**Task item:** Restate the following data in its entirety, word for word and without images.

**Material shown:**
● ● ● ● ●
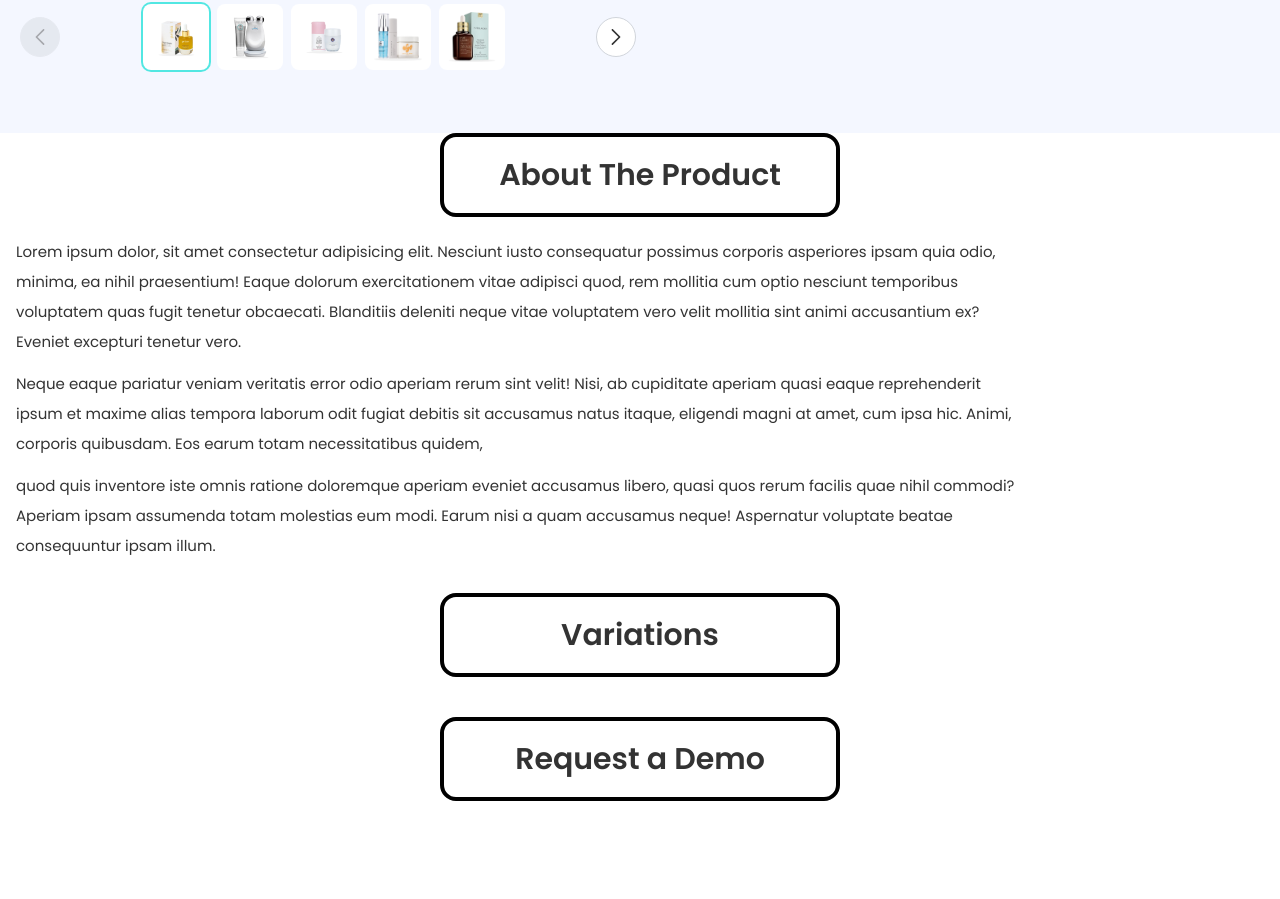
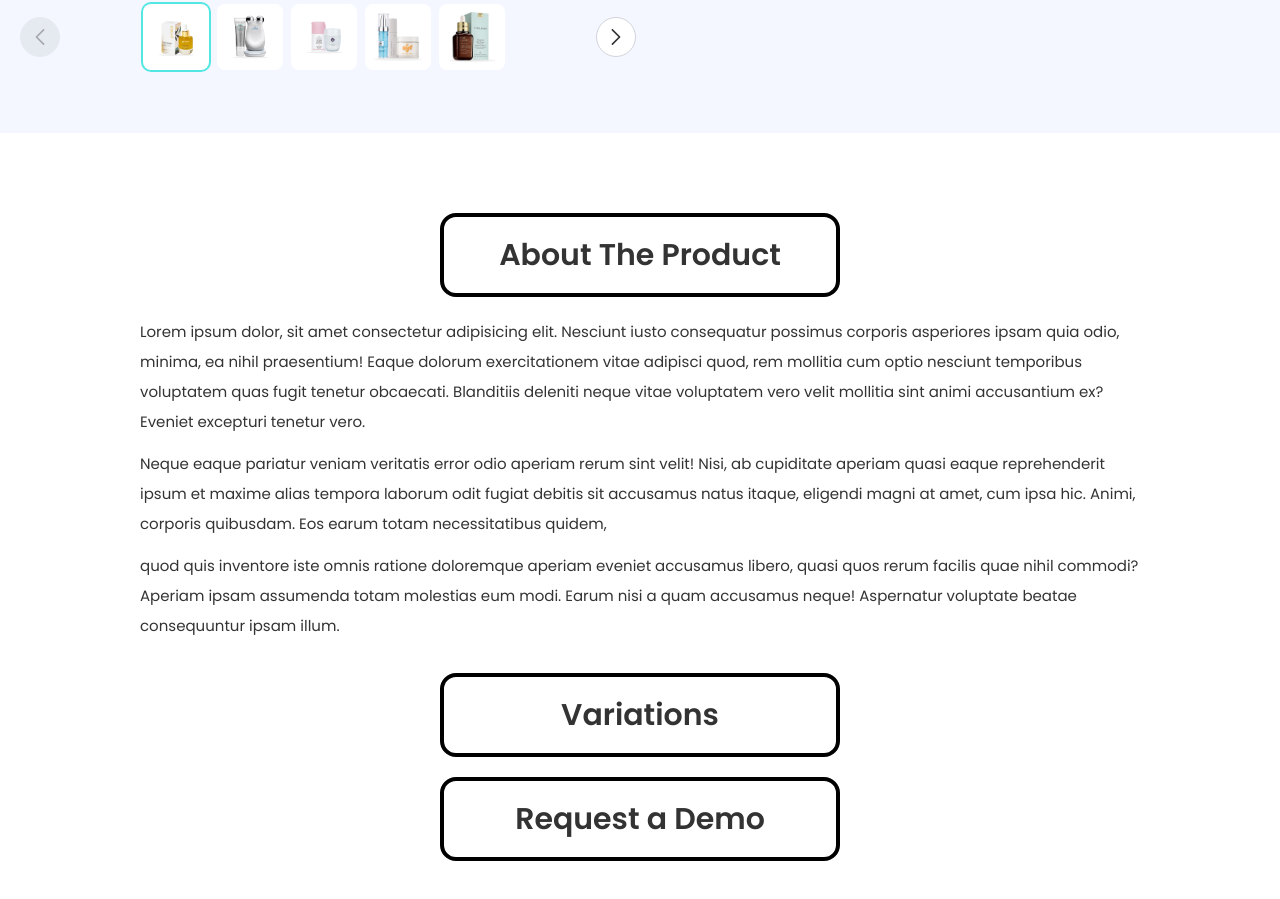
Before and after one commit to mhsazol111/tf-next-store, a Next.js app: page /products/product-1 in a window 1280 px wide. Shown: the part 749-1648 px from the top of the page. Before the commit the page ends 1590 px from the top, so only its background shows below. Built offline with nearby package versions, Linux system fonts and the light colour scheme.

Commit message:
update: package update. fix: A little padding fix.

```diff
--- a/pages/products/[slug].jsx
+++ b/pages/products/[slug].jsx
@@ -215,7 +215,7 @@ const Product = ({ product }) => {
           </div>
         </div>
       </div>
-      <div className="section section__product_details">
+      <div className="section section__product_details py-20">
         <div className="container">
           <ProductAccordion />
         </div>
--- a/src/components/product-details/ProductAccordion.jsx
+++ b/src/components/product-details/ProductAccordion.jsx
@@ -50,7 +50,7 @@ const ProductAccordion = () => {
           <button
             type="button"
             onClick={() => handleToggle(item)}
-            className={`${focusClasses} rounded-2xl block border-4 border-black px-6 py-5 mx-auto mb-5 font-semibold text-3xl min-w-[400px] hover:bg-yellow-200 hover:border-yellow-200`}
+            className={`${focusClasses} rounded-2xl block border-4 border-black px-6 py-5 mx-auto font-semibold text-3xl min-w-[400px] hover:bg-yellow-200 hover:border-yellow-200`}
           >
             {item.title}
           </button>
@@ -60,12 +60,12 @@ const ProductAccordion = () => {
                 variants={{
                   initial: { opacity: 0 },
                   animate: { opacity: 1 },
-                  exit: { opacity: 0 },
+                  // exit: { opacity: 0 },
                 }}
                 initial="initial"
                 animate="animate"
                 exit="exit"
-                className="leading-loose max-w-[1000px]"
+                className="leading-loose max-w-[1000px] mt-5 mx-auto"
               >
                 <p className="pb-3">
                   Lorem ipsum dolor, sit amet consectetur adipisicing elit. Nesciunt iusto
```
Also changed, not shown: package.json (+13 -13 lines), 1 other file (tests, documents, lock files or other folders).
● ● ● ● ●
**Reply:**
Before and after one commit to mhsazol111/tf-next-store, a Next.js app: page /products/product-1 in a window 1280 px wide. Shown: the part 749-1648 px from the top of the page. Before the commit the page ends 1590 px from the top, so only its background shows below. Built offline with nearby package versions, Linux system fonts and the light colour scheme.

Commit message:
update: package update. fix: A little padding fix.

```diff
--- a/pages/products/[slug].jsx
+++ b/pages/products/[slug].jsx
@@ -215,7 +215,7 @@ const Product = ({ product }) => {
           </div>
         </div>
       </div>
-      <div className="section section__product_details">
+      <div className="section section__product_details py-20">
         <div className="container">
           <ProductAccordion />
         </div>
--- a/src/components/product-details/ProductAccordion.jsx
+++ b/src/components/product-details/ProductAccordion.jsx
@@ -50,7 +50,7 @@ const ProductAccordion = () => {
           <button
             type="button"
             onClick={() => handleToggle(item)}
-            className={`${focusClasses} rounded-2xl block border-4 border-black px-6 py-5 mx-auto mb-5 font-semibold text-3xl min-w-[400px] hover:bg-yellow-200 hover:border-yellow-200`}
+            className={`${focusClasses} rounded-2xl block border-4 border-black px-6 py-5 mx-auto font-semibold text-3xl min-w-[400px] hover:bg-yellow-200 hover:border-yellow-200`}
           >
             {item.title}
           </button>
@@ -60,12 +60,12 @@ const ProductAccordion = () => {
                 variants={{
                   initial: { opacity: 0 },
                   animate: { opacity: 1 },
-                  exit: { opacity: 0 },
+                  // exit: { opacity: 0 },
                 }}
                 initial="initial"
                 animate="animate"
                 exit="exit"
-                className="leading-loose max-w-[1000px]"
+                className="leading-loose max-w-[1000px] mt-5 mx-auto"
               >
                 <p className="pb-3">
                   Lorem ipsum dolor, sit amet consectetur adipisicing elit. Nesciunt iusto
```
Also changed, not shown: package.json (+13 -13 lines), 1 other file (tests, documents, lock files or other folders).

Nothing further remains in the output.